        "If the Ombudsman decides a complaint was not justified after all, the member company won't be required to do anything." AND this means no complaint statistic.

        This is not the case in Australia and THIS is why the "figures here are so much higher than the UK and the US".

        "... the TIO being a victim of its own success."

        And that depends on how you define "success". I would have thought reducing the number of "complaints" consumers have about the telco industry would have been the TIO's aim - in which case the TIO has failed miserably. If "justifying its own existence" is the object, then it is succeeding admirably (by lowering the bar as far as the statistics are concerned).

        Just sayin'
        Noni Mouse
        • So it sounds like you're saying an eight week period between levelling a complaint with a service provider and TIO accepting a complaint. Sounds like a plan. Provided each carrier has a clear and identifiable complaint process. Do they?
          phildobbie
          • I don't know - I just get sick of these stats being thrown around like they have some meaning.

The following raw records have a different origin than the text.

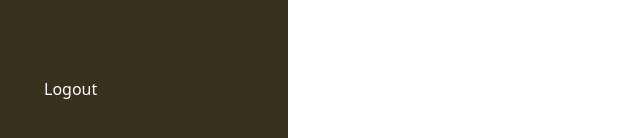
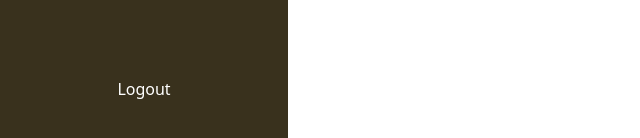
Before and after one commit to ahmadzakiakmal/CustomerServiceSentinel, a Next.js app in the folder frontend/: page / in a window 1280 px wide. Shown: the part 659-797 px from the top of the page, without its empty margins (0-640 px from the left). Built offline with nearby package versions, Linux system fonts and the light colour scheme.

Commit message:
fix : fixing logout button

```diff
--- a/frontend/src/pages/components/Sidebar.js
+++ b/frontend/src/pages/components/Sidebar.js
@@ -64,7 +64,7 @@ const Sidebar = () => {
       <div
         className={`${getNavItemClasses(
           {}
-        )} px-3 py-4 sm:mt-10 md:mt-20 lg:mt-72`}
+        )} px-3 py-4 justify-center sm:mt-10 md:mt-20 lg:mt-72`}
       >
         <span className={classNames("text-md font-medium text-text-white")}>
           Logout
```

You mention "how out of kilter Australia is with the rest of the world", and I have given you the answer.

            Your follow-up story starts here:
            http://www.dbcde.gov.au/__data/assets/pdf_file/0018/133902/University_of_Technology_Sydney.pdf
            Noni Mouse
  • I work for a major telco and believe that complaints have risen purely because the general public are more aware of the TIO

    What really irks me is the constant abuse of the system - people go to the TIO to complain about coverage, we let them out of their contract and then they go and upgrade to the latest phone.

    More and more people are using the TIO to simply get new handsets while they are still contracted.

    Or theres the 'deny all use' complaints - You clearly used your phone a lot, you admit it, but you won't pay for it - so off to the TIO.

    There is little to no personal responsibilty in this industry, and if customers cannot get what they want, no matter how unreasonable, then off to the TIO.

    Franky, I wish the TIO would validate complaints, and allow a complaint deemed to be unreasonable, to be rejected and not charged for.
    anothertelcoworker
  • I think the suggestion that telcos are using the TIO as their front line service is a very good one. I have known about the TIO for many years and had never considered contacting them up until recently when I have had to submit complaints about two different telcos for two entirely different issues. One was a billing issue where several payments were not applied to the account, and for some reason the first line customer service couldn't do basic maths (for which the impossible-to-reach customer service reps were very apologetic), and the second where the same fault was repeatedly occurring on a phone line but the telco refused to do anything but waste time and then do a temporary repair job every time until the TIO got involved.

    In both instances the telco has clearly been at fault, but because they have no reasonable escalation path within their own customer service to anyone legitimately willing to actually try and solve the problems, then the TIO has had to intervene to a resolution that should have happened the first time the issues were raised. In terms of the TIO's numbers, both of these complaints would be considered resolved following the initial inquiry, but that doesn't mean there wasn't a legitimate issue that needed to be solved, it just meant the telcos refused to acknowledge it until there was some kind of penalty looming behind it.

    It would have been my preference for the telcos to look in to and resolve their own issues in both instances rather than involve the TIO, but they simply don't care.
    DamienJ